◆ **WHAT IS BEING ASKED**:
Each record should be retyped word for word.

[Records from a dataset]

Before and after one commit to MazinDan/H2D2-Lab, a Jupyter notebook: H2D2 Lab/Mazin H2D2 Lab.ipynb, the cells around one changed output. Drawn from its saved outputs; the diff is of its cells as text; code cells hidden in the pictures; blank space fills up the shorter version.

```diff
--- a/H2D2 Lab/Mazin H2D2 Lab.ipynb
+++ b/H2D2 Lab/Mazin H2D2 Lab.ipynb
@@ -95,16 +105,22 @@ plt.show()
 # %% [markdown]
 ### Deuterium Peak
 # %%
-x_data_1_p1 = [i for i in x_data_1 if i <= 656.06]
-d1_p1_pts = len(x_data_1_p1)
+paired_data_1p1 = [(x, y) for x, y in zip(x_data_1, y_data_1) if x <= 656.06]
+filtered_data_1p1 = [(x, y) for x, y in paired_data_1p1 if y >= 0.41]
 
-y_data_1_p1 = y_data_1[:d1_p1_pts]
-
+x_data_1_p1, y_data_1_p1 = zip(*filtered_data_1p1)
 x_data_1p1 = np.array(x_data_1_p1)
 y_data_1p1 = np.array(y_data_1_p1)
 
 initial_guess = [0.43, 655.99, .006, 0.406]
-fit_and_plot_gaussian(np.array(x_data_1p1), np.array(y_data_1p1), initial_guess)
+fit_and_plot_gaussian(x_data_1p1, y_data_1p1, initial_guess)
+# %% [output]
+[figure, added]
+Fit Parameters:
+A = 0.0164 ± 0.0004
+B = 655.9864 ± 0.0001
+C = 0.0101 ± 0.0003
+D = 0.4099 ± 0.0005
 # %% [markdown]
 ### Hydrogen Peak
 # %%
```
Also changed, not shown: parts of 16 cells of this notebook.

◆ **TASK ANSWER**:
Before and after one commit to MazinDan/H2D2-Lab, a Jupyter notebook: H2D2 Lab/Mazin H2D2 Lab.ipynb, the cells around one changed output. Drawn from its saved outputs; the diff is of its cells as text; code cells hidden in the pictures; blank space fills up the shorter version.

```diff
--- a/H2D2 Lab/Mazin H2D2 Lab.ipynb
+++ b/H2D2 Lab/Mazin H2D2 Lab.ipynb
@@ -95,16 +105,22 @@ plt.show()
 # %% [markdown]
 ### Deuterium Peak
 # %%
-x_data_1_p1 = [i for i in x_data_1 if i <= 656.06]
-d1_p1_pts = len(x_data_1_p1)
+paired_data_1p1 = [(x, y) for x, y in zip(x_data_1, y_data_1) if x <= 656.06]
+filtered_data_1p1 = [(x, y) for x, y in paired_data_1p1 if y >= 0.41]
 
-y_data_1_p1 = y_data_1[:d1_p1_pts]
-
+x_data_1_p1, y_data_1_p1 = zip(*filtered_data_1p1)
 x_data_1p1 = np.array(x_data_1_p1)
 y_data_1p1 = np.array(y_data_1_p1)
 
 initial_guess = [0.43, 655.99, .006, 0.406]
-fit_and_plot_gaussian(np.array(x_data_1p1), np.array(y_data_1p1), initial_guess)
+fit_and_plot_gaussian(x_data_1p1, y_data_1p1, initial_guess)
+# %% [output]
+[figure, added]
+Fit Parameters:
+A = 0.0164 ± 0.0004
+B = 655.9864 ± 0.0001
+C = 0.0101 ± 0.0003
+D = 0.4099 ± 0.0005
 # %% [markdown]
 ### Hydrogen Peak
 # %%
```
Also changed, not shown: parts of 16 cells of this notebook.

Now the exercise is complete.